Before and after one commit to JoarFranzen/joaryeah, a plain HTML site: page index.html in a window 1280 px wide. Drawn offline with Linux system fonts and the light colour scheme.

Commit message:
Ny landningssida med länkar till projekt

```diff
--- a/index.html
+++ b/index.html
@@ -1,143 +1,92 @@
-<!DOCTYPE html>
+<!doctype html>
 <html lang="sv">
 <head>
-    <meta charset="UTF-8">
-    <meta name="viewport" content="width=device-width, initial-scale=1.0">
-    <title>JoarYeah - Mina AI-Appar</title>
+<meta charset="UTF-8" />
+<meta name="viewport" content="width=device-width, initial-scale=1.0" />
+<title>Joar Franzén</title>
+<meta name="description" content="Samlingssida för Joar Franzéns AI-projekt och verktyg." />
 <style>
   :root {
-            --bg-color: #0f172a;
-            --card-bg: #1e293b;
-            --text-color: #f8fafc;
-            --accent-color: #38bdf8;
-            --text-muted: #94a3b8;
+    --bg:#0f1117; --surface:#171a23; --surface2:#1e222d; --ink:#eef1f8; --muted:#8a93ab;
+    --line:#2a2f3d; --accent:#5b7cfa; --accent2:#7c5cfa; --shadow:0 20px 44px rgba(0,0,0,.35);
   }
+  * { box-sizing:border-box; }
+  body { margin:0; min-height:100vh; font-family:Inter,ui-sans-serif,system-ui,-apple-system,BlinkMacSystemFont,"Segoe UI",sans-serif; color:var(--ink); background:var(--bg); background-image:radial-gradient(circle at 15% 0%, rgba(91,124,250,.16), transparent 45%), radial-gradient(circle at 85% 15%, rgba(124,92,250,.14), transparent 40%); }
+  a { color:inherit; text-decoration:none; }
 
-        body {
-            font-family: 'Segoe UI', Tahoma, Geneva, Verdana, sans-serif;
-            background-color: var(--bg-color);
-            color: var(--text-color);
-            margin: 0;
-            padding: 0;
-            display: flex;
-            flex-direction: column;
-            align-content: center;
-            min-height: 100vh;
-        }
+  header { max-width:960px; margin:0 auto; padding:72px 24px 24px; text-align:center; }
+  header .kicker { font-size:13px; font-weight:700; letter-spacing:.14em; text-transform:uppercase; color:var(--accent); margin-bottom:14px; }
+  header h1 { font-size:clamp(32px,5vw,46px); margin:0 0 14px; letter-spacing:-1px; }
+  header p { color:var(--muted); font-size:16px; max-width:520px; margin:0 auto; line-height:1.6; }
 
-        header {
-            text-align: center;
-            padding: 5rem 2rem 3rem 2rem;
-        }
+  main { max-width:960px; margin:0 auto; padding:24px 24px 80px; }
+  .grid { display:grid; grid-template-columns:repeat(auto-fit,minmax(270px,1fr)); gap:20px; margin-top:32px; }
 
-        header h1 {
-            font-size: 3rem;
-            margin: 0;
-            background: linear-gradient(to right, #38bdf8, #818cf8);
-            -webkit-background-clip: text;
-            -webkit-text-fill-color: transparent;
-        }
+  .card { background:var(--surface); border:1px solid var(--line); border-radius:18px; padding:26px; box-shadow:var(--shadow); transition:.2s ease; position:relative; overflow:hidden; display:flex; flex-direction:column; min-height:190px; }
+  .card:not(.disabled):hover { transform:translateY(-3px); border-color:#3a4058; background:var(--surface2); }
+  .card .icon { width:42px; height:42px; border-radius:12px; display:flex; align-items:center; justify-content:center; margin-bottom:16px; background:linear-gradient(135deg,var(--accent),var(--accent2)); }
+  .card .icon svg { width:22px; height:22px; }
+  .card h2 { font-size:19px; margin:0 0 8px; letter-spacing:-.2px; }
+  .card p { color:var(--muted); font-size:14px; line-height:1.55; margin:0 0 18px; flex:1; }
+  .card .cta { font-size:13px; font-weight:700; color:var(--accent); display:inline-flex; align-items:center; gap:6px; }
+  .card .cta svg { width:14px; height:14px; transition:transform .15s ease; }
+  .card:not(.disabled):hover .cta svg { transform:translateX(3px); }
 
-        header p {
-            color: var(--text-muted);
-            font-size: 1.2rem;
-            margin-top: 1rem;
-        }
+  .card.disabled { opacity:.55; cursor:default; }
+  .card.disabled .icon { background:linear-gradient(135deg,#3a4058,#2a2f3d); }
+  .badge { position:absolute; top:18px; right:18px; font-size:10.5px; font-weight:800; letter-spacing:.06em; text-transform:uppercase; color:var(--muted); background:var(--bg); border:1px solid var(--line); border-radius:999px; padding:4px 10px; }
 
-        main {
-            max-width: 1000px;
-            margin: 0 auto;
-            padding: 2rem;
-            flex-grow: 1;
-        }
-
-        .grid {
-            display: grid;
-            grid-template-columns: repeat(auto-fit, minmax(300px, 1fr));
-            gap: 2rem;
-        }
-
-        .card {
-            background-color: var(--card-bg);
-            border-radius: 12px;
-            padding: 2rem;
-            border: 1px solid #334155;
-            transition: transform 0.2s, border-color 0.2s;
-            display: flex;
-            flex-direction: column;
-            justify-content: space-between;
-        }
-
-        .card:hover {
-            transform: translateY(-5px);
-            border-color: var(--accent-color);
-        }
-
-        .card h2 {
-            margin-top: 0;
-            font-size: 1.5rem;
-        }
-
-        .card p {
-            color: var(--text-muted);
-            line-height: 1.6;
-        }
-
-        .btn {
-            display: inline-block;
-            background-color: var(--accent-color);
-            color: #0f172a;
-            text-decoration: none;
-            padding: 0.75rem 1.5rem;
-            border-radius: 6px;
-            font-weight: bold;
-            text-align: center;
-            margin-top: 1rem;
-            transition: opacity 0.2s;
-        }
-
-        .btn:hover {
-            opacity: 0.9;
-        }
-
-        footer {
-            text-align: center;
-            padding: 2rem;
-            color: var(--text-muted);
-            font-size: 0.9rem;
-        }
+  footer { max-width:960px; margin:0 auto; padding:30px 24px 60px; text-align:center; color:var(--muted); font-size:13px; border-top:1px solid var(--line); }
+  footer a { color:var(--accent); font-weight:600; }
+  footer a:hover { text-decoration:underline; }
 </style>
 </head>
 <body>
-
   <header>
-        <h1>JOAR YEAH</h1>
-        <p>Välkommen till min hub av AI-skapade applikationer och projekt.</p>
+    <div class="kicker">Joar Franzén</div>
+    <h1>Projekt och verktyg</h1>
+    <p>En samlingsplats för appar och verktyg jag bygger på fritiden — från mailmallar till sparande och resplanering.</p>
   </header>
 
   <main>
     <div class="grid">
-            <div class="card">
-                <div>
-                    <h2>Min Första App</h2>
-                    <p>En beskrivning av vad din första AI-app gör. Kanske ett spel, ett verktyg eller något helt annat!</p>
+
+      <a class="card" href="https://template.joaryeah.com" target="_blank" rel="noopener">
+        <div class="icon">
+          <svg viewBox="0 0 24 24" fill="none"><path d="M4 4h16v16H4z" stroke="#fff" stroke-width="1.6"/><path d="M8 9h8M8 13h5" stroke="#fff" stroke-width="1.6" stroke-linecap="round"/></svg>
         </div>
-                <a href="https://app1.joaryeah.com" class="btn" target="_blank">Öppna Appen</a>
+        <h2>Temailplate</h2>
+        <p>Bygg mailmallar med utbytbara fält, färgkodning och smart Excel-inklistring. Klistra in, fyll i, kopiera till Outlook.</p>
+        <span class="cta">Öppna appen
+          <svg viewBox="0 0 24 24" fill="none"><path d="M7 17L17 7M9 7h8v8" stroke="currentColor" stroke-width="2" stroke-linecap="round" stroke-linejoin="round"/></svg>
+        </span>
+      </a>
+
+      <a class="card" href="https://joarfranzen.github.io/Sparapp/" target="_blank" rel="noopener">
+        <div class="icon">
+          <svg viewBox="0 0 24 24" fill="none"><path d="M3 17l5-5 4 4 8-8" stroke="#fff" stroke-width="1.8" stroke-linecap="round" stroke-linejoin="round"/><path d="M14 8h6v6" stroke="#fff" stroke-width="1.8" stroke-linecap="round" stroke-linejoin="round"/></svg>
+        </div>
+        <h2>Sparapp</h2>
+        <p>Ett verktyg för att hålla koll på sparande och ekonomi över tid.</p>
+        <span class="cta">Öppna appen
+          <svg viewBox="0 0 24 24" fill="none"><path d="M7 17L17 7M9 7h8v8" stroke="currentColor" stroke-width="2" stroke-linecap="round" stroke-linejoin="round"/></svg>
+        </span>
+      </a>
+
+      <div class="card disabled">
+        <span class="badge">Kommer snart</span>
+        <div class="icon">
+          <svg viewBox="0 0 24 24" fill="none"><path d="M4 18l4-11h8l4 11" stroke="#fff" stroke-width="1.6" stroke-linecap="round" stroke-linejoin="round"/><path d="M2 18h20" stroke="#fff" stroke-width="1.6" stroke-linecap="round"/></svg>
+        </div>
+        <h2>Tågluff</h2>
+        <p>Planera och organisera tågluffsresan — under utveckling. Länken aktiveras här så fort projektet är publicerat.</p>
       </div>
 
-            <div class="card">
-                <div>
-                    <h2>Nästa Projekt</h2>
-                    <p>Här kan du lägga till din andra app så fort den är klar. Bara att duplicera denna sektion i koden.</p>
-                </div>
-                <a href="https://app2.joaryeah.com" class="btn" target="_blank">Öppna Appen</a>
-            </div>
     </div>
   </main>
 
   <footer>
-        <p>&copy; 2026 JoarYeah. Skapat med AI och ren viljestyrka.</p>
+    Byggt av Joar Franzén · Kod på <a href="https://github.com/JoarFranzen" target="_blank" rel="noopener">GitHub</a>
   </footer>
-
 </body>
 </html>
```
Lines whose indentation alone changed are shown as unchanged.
══════════════════════════════
* What you will do *
What lines of the material above include "main"? Copy each one.

* Written answer *
+  main { max-width:960px; margin:0 auto; padding:24px 24px 80px; }
-        main {
   <main>
   </main>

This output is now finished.